She hit the deer because she wasn’t paying attention to the road. She was fired because she’s often late for work. Okay, stumbling on your cheating husband is rough, but that whole big discovery scene was weird too. Tammy walks in to find them having lunch. Lunch? Hardly damming evidence of an illicit affair, but therein lies the main problem with this film. It often contrives reasons for you to feel sorry for Tammy, but then has her go on an create more problems for herself.
So maybe my pity battery was drained, or my stock of empathy was running low, but I wasn’t able to connect to this character or this aimless mess of a movie. When Tammy is creating trouble, there’s a couple of isolated giggles to be had here and there, but for the most part I got the feeling everyone making the film was having a much better time than I was watching it.
It criminally wastes the talents of Susan Sarandon and Kathy Bates, and delivers its bogus morality with all the subtlety of a brick to the face. Melissa McCarthy is a very funny woman, and I loved her roles in Bridesmaids and The Heat, because in those movies she was unapologetically loud and brash. In films like Tammy and Identity Thief, those comedic gifts are mostly ignored in favor of a bizarre need to make the audience pity her characters, and for me at least, it doesn’t work and it certainly isn’t funny.
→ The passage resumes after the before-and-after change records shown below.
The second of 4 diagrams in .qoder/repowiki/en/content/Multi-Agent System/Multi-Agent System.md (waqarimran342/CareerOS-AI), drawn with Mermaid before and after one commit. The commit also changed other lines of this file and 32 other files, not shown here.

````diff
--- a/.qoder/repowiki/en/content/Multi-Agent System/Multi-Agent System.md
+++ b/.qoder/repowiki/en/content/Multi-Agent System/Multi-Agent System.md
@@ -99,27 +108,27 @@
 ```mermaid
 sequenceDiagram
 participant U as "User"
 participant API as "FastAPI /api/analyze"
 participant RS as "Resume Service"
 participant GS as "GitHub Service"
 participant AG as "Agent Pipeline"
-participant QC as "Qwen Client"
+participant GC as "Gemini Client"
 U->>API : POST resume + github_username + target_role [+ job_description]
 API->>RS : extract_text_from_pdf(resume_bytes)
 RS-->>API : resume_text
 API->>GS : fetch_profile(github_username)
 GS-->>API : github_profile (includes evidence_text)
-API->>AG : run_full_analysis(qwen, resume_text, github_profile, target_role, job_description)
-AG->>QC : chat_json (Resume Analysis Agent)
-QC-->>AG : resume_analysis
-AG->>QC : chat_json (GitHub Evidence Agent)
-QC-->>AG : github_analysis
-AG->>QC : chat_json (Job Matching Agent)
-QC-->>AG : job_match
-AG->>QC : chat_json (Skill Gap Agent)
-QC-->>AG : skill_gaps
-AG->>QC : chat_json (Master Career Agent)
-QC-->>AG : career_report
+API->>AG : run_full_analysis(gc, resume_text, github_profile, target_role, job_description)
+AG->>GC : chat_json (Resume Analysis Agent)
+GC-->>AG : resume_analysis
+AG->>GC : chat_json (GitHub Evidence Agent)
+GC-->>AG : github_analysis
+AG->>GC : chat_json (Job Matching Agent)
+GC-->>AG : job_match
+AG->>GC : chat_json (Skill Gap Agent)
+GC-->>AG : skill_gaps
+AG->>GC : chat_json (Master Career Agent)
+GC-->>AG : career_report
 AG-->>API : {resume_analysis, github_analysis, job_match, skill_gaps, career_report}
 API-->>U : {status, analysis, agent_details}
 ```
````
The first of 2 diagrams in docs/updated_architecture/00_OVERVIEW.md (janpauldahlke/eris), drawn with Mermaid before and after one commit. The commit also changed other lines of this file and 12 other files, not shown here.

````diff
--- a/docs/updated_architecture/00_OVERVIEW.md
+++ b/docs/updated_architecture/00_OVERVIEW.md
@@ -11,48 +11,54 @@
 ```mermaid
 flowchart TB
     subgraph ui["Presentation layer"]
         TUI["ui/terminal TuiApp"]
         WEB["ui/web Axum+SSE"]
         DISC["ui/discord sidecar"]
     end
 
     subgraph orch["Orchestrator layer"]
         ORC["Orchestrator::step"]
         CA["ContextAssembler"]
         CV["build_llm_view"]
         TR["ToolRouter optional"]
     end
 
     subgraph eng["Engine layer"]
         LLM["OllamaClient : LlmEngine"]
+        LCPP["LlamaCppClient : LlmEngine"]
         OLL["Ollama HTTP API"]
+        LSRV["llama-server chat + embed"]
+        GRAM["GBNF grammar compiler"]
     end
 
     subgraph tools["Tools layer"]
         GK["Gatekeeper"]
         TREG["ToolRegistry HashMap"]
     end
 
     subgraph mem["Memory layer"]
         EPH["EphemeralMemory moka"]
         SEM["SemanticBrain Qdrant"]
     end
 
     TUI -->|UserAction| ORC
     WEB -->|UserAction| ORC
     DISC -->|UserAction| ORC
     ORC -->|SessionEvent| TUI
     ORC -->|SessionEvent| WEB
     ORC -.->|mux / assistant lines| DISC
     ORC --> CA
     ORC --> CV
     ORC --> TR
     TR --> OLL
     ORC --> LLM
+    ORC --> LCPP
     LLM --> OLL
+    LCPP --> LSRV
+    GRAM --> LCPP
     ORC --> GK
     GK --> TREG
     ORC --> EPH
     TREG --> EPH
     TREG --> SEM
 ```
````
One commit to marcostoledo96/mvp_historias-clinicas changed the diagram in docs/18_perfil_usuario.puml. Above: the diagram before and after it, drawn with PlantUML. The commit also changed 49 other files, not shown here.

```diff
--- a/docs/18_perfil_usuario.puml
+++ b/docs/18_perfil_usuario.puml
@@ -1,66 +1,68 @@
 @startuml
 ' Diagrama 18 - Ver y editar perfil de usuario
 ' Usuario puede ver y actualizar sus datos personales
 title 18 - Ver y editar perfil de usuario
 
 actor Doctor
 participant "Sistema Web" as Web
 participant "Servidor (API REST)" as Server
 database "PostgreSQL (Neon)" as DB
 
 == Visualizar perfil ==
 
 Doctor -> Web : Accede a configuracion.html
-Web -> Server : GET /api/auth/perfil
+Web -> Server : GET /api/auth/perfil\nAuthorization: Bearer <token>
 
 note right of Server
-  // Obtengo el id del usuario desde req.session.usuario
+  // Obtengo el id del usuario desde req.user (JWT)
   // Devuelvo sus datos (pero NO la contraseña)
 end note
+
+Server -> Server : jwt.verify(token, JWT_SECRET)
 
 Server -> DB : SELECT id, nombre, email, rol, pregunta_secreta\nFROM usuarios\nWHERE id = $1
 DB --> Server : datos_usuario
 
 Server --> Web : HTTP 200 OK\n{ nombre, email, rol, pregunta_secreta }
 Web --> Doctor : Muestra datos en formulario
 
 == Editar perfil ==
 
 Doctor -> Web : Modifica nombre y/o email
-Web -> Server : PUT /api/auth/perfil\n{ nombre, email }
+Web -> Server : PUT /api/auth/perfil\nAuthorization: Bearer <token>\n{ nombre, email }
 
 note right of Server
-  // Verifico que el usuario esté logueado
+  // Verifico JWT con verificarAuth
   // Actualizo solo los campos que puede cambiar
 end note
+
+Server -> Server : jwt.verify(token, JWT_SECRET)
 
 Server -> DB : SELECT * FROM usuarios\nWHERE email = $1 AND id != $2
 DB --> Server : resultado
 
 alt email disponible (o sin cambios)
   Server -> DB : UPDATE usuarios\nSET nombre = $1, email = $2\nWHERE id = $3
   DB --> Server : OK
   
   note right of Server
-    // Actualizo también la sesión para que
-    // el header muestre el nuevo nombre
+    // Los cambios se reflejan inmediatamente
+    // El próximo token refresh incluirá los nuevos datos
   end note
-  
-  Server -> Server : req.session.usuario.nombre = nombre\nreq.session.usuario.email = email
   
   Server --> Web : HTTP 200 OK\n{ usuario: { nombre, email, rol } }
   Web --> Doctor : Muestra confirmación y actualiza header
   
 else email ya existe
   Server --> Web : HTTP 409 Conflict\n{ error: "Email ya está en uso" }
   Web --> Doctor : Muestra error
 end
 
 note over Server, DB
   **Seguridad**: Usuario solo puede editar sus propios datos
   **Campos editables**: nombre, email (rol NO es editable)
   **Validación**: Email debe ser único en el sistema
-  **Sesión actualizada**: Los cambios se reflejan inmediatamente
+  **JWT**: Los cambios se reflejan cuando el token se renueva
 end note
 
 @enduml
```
If you enjoyed Identity Thief then you may get some enjoyment out of this. Tammy is rated R due to its somewhat mild language, and depiction of alcohol abuse. The movie though is trying to be more of a romantic affair rather than gross out comedy.
Tammy is nicely made, but not a visual feast for the eyes. If you can wait, a regular DVD or streaming show on your TV, laptop, tablet or phone will service this film well enough.
Kathy Bates delivers the pep talk to Tammy during the last act of the film. The usual garbage that all it takes to get ahead in life is to work hard. I find this kind of thing just irritating. So, if you’re not getting ahead you’re simply being lazy? Claptrap, and it insults the vast majority of people out there in the world that do work hard, and still have trouble making ends meet. Sorry – I’ll put away my soap box now!